_WORK INSTRUCTIONS_. In how many lines of these records does the word "item" appear? Give the number by itself.

- - -

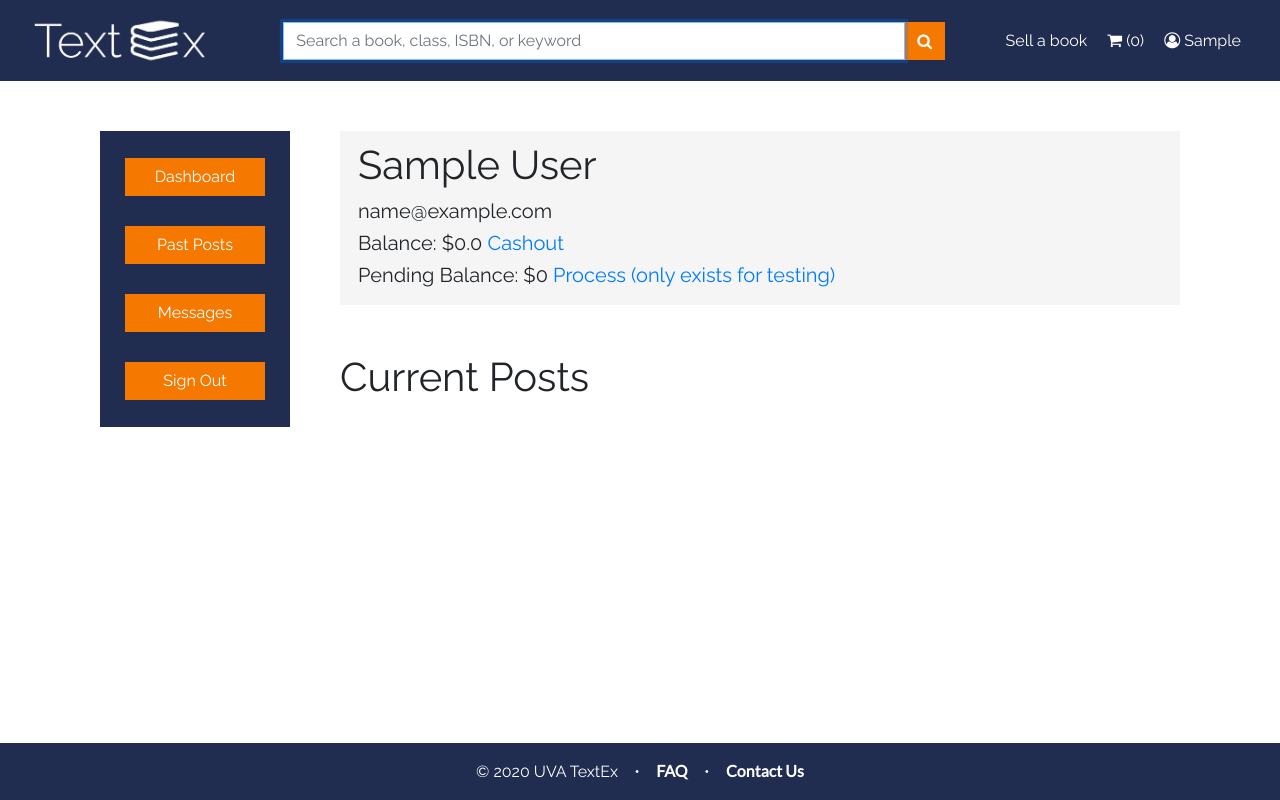
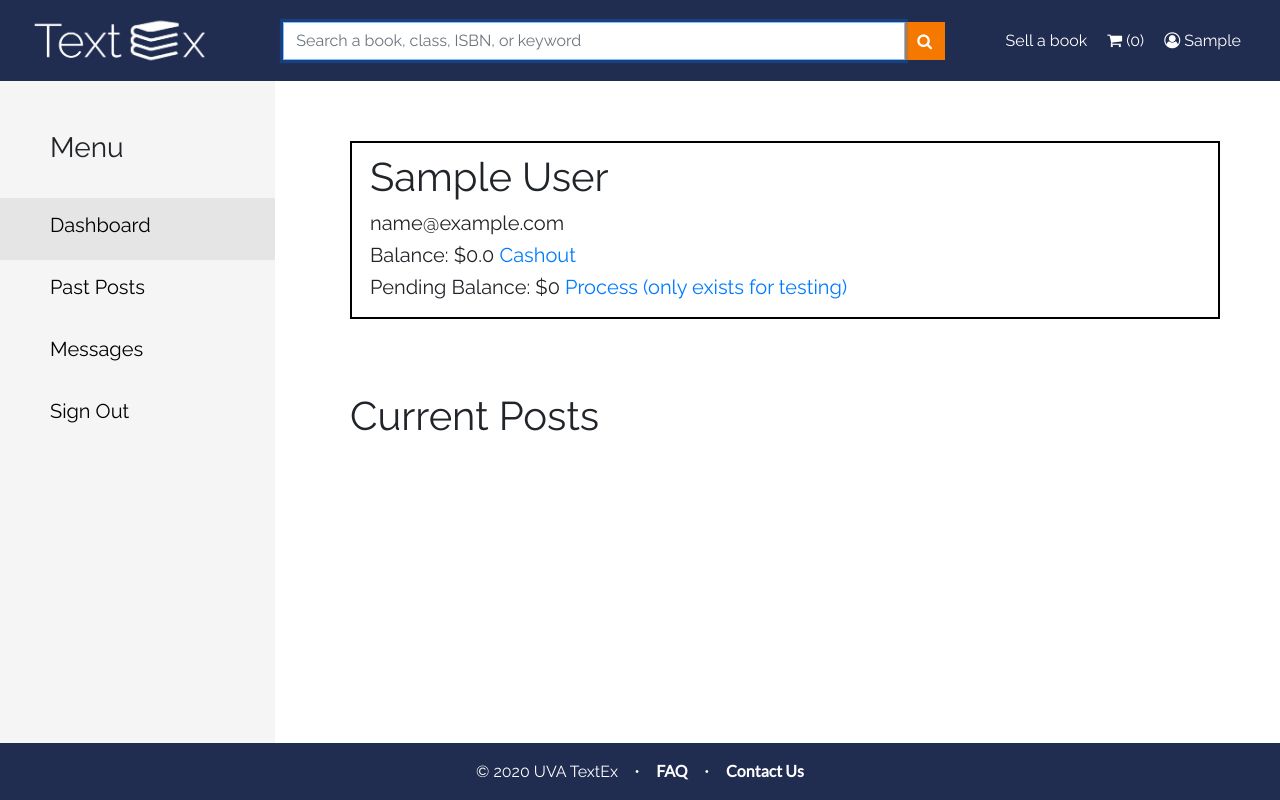
Before and after one commit to anlandu/textbook-exchange, a Django app: page /accounts/ in a window 1280 px wide. Run offline with Django 3.2, Linux system fonts and the light colour scheme; the visitor is signed in with stand-in values (Sample User, id 1); data that the repository does not hold is empty; some libraries are stand-ins or nearby versions.

Commit message:
completed redesign of acc pg

```diff
--- /dev/null
+++ b/textbook_exchange/static/textbook_exchange/css/account-base.css
@@ -0,0 +1,105 @@
+body {
+    transition: margin-left .5s;
+}
+#page-container {
+    min-width: 300px;
+    position: relative;
+}
+#left, #right {
+    display: inline-block;
+}
+#right {
+    margin: 60px 0 150px 350px;
+    width: -webkit-fill-available;
+    margin-right: 60px;
+}
+#left {
+    width: 275px;
+    top: 81px;
+    bottom: 0;
+    position: absolute;
+    background-color: #f5f5f5;
+    transition: 0.5s;
+}
+.closebtn, .menu-btn {
+    display: none;
+}
+.menu {
+    padding: 50px 0 25px 50px;
+}
+.menu-item {
+    padding: 15px 50px;
+}
+.menu-item:hover {
+    background-color: rgb(255,139,25);
+    color: white;
+    cursor: pointer;
+}
+.menu-item:hover a {
+    color: white;
+}
+.menu-link {
+    color: black;
+    padding: 0;
+    width: 100%;
+}
+.menu-link:hover {
+    color: white;
+    text-decoration: none;
+}
+.menu-link:link, .menu-link:visited, .menu-link:active {
+    text-decoration: none;
+}
+.closebtn {
+    color: #818181;
+    text-decoration: none;
+    position: absolute;
+    top: 0;
+    right: 25px;
+    font-size: 36px;
+    margin-left: 50px;
+    transition: 0.3s;
+    padding: 10px 10px 10px 35px;
+}
+.closebtn:hover {
+    color: #2c2c2c;
+    text-decoration: none;
+}
+@media only screen and (max-width: 750px) {
+    .wrapper {
+        width: 93% !important;
+        margin: 33px auto !important;
+        padding: 0px !important;
+    }
+}
+
+@media only screen and (max-width: 991px) {
+    .wrapper {
+        width: 80%;
+        margin: 33px auto;
+        padding: 0px;
+    }
+    #right {
+        width: 100%;
+        margin: auto;
+    }
+    #left {
+        z-index: 1;
+        margin-left: -350px;
+        box-shadow: 0 4px 8px 0 rgba(0, 0, 0, 0.4), 0 6px 20px 0 rgba(0, 0, 0, 0.40);
+    }
+    #wrapper {
+        width: 80%;
+        margin: 60px auto;
+    }
+    .closebtn, .menu-btn {
+        display: block !important;
+    }
+    .closebtn {
+        position: absolute;
+        top: 0;
+        right: 25px;
+        font-size: 36px;
+        margin-left: 50px;
+    }
+}
--- a/textbook_exchange/static/textbook_exchange/css/main.css
+++ b/textbook_exchange/static/textbook_exchange/css/main.css
@@ -138,23 +138,6 @@ footer {
     padding-top: 30px;
 }
 
-/* Toggle Filter */
-@media only screen and (min-width: 767px) {
-    .panel-wide {
-        display: block;
-    }
-    .panel-small {
-        display: none;
-    }
-}
-@media only screen and (max-width: 768px) {
-    .panel-wide {
-        /* display: none; */
-    }
-    .panel-small {
-        display: block;
-    }
-}
 @media only screen and (max-width: 991px) {
     .filterTab {
         position: fixed;
--- a/textbook_exchange/templates/textbook_exchange/account_base.html
+++ b/textbook_exchange/templates/textbook_exchange/account_base.html
@@ -1,57 +1,53 @@
 {% extends "textbook_exchange/base.html" %}
 {% load static %}
 
-{% block content %}
-<style>
-	#page-container {
-        min-width: 500px;
-    }
-	@media only screen and (max-width: 770px){
-        .grid {
-			width: 90vw;
-        }
-        #content-wrap {
-            margin: 0;
-            width: 100vw;
-        }
-    }
-</style>
-<div class="container">
-	<div class="grid">
-		<!-- SIDEBAR -->
-		<div class="col col-4-bg">
-			<ul class="sidebar-align d-inline">
-				<br>
-				<li>
-					<a class="btn btn-uva side-btn d-block" href="{% url 'exchange:account_page' %}">
-						Dashboard
+{% block nowrapper %}
+<head>
+    <link rel="stylesheet" type="text/css" href="{% static 'textbook_exchange/css/account-base.css' %}">
+</head>
+
+<button type="button" id="menu" onclick="openNav()" class="menu-btn btn btn-uva btn-lg mt-3" style="width: 100px;">Menu</button>
+<div id="left" class="sidenav">
+    <h3 class="menu">Menu</h3>
+    <a href="javascript:void(0)" onclick="closeNav()" class="closebtn" id="closebtn">&times;</a>
+    <div>
+        <a class="menu-link dashboard-div d-block" href="{% url 'exchange:account_page' %}">
+            <div class="menu-item">
+                <h5>Dashboard</h5>
+            </div>
         </a>
-				</li>
-				<br>
-				<li>
-					<a class="btn btn-uva side-btn d-block" href="{% url 'exchange:past_posts' %}">
-						Past Posts
+        <a class="menu-link d-block past-posts-div" href="{% url 'exchange:past_posts' %}">
+            <div class="menu-item">
+                <h5>Past Posts</h5>
+            </div>
         </a>
-				</li>
-				<br>
-				<li>
-					<a class="btn btn-uva side-btn d-block" href="{% url 'exchange:messages' %}">
-						Messages
+        <a class="menu-link d-block messages-div" href="{% url 'exchange:messages' %}">
+        <div class="menu-item">
+                <h5>Messages</h5>
+            </div>
         </a>
-				</li>
-				<br>
-				<li>
-					<a class="btn btn-uva side-btn d-block"; href="{% url 'account_logout' %}">
-						Sign Out
+        <a class="menu-link d-block signout-div" href="{% url 'account_logout' %}">
+            <div class="menu-item">
+                <h5>Sign Out</h5>
+            </div>
         </a>
-				</li>
-				<br>
-			</ul>
     </div>
-
+</div>
 <!-- MAIN -->
+<div class="wrapper">
+    <div id="right">
         {% block inner-content %}
         {% endblock inner-content %}
     </div>
 </div>
-{% endblock content %}
+
+<script>
+function openNav() {
+  document.getElementById("left").style.marginLeft = "0px";
+}
+function closeNav() {
+  document.getElementById("left").style.marginLeft= "-370px";
+}
+</script>
+
+{% endblock nowrapper %}
--- a/textbook_exchange/templates/textbook_exchange/account_dashboard.html
+++ b/textbook_exchange/templates/textbook_exchange/account_dashboard.html
@@ -2,6 +2,11 @@
 {% load static %}
 
 {% block inner-content %}
+<style>
+    .dashboard-div {
+        background-color: #e5e5e5;
+    }
+</style>
 
 {% if postSold %}
     <script>
@@ -15,8 +20,7 @@
 {% endif %}
 
 <!-- Name/Email/Header -->
-<div class="right-container">
-    <div style="background-color: whitesmoke; padding: 10px 10px 10px 18px;">
+    <div style="border: 2px solid black; padding: 10px 10px 10px 18px; margin-bottom: 25px;">
         <h1 style="margin-bottom: 10px;">{{ user.first_name }} {{ user.last_name }}</h1>
         <h5>{{ user.email }}</h5>
         <h5>Balance: ${{ user.balance }} <a href="{% url 'exchange:cashout' %}">Cashout</a></h5>
@@ -64,7 +68,6 @@
             </div>
         </div>
 	{% endfor %}
-	</div>
 </div>
 
 <script>
@@ -81,6 +84,28 @@ $(document).ready(function() {
 		alert("Post was successfully updated");
 		document.cookie = "postUpdated=false";
 	}
+
+    // $(".past-posts-div").hover(function() {
+    //     console.log("hovering");
+    //     $(".dashboard-div").css('background-color', '#f5f5f5');
+    // });
+    // $(".messages-div").hover(function() {
+    //     console.log("hovering");
+    //     $(".dashboard-div").css('background-color', '#f5f5f5');
+    // });
+    // $(".signout-div").hover(function() {
+    //     console.log("hovering");
+    //     $(".dashboard-div").css('background-color', '#f5f5f5');
+    // });
+
+    // $("#right").hover(function() {
+    //     console.log("hovering");
+    //     $(".dashboard-div").css('background-color', '#e5e5e5');
+    // });
+    // $("#left").hover(function() {
+    //     console.log("hovering");
+    //     $(".dashboard-div").css('background-color', '#e5e5e5');
+    // });
 });
 
 </script>
--- a/textbook_exchange/templates/textbook_exchange/base.html
+++ b/textbook_exchange/templates/textbook_exchange/base.html
@@ -88,8 +88,8 @@
                 </div>
             </nav>
 
-            <!-- BUY PG -->
-            {% block buypg %}
+            <!-- CONTENT W/O WRAPPER -->
+            {% block nowrapper %}
             {% endblock %}
 
             <!-- MAIN CONTENT -->
--- a/textbook_exchange/templates/textbook_exchange/buybooks.html
+++ b/textbook_exchange/templates/textbook_exchange/buybooks.html
@@ -1,7 +1,7 @@
 {% extends "textbook_exchange/base.html" %}
 {% load static %}
 
-{% block buypg %}
+{% block nowrapper %}
 
 <head>
     <link rel="stylesheet" type="text/css" href="{% static 'textbook_exchange/css/buybooks.css' %}">
@@ -213,7 +213,6 @@ function toggleFilter() {
 }
 
 function closeToggle() {
-  document.getElementById("myFilterTab").style.width = "0";
 //   document.getElementById("buypg-container").style.marginLeft = "0px";
     document.getElementById("myFilterTab").style.marginLeft = "-370px";
 }
@@ -392,4 +391,4 @@ function createTwilio(id, u1, u2, title) {
     </div>
 </div>
 
-{% endblock buypg %}
+{% endblock nowrapper %}
--- a/textbook_exchange/templates/textbook_exchange/edit_post.html
+++ b/textbook_exchange/templates/textbook_exchange/edit_post.html
@@ -4,7 +4,6 @@
 {% block inner-content %}
 <form action="" method="post" novalidate enctype="multipart/form-data" id="form">
 {% csrf_token %}
-    <div class="right-container">
         <h2 class="custom-header">Edit Post</h2>
         <br/>
         <div class="card" style="margin: 0;">
@@ -68,7 +67,6 @@
                 </fieldset>
             </div>
         </div>
-    </div>
 </form>
 
 <script>
```
Also changed, not shown: textbook_exchange/static/textbook_exchange/css/buybooks.css (+6 -13 lines), textbook_exchange/templates/textbook_exchange/account_messages.html (+9 -5 lines), textbook_exchange/templates/textbook_exchange/account_past_posts.html (+6 -2 lines). Lines whose indentation alone changed are shown as unchanged.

- - -

_ANSWER TO THIS TASK_. 7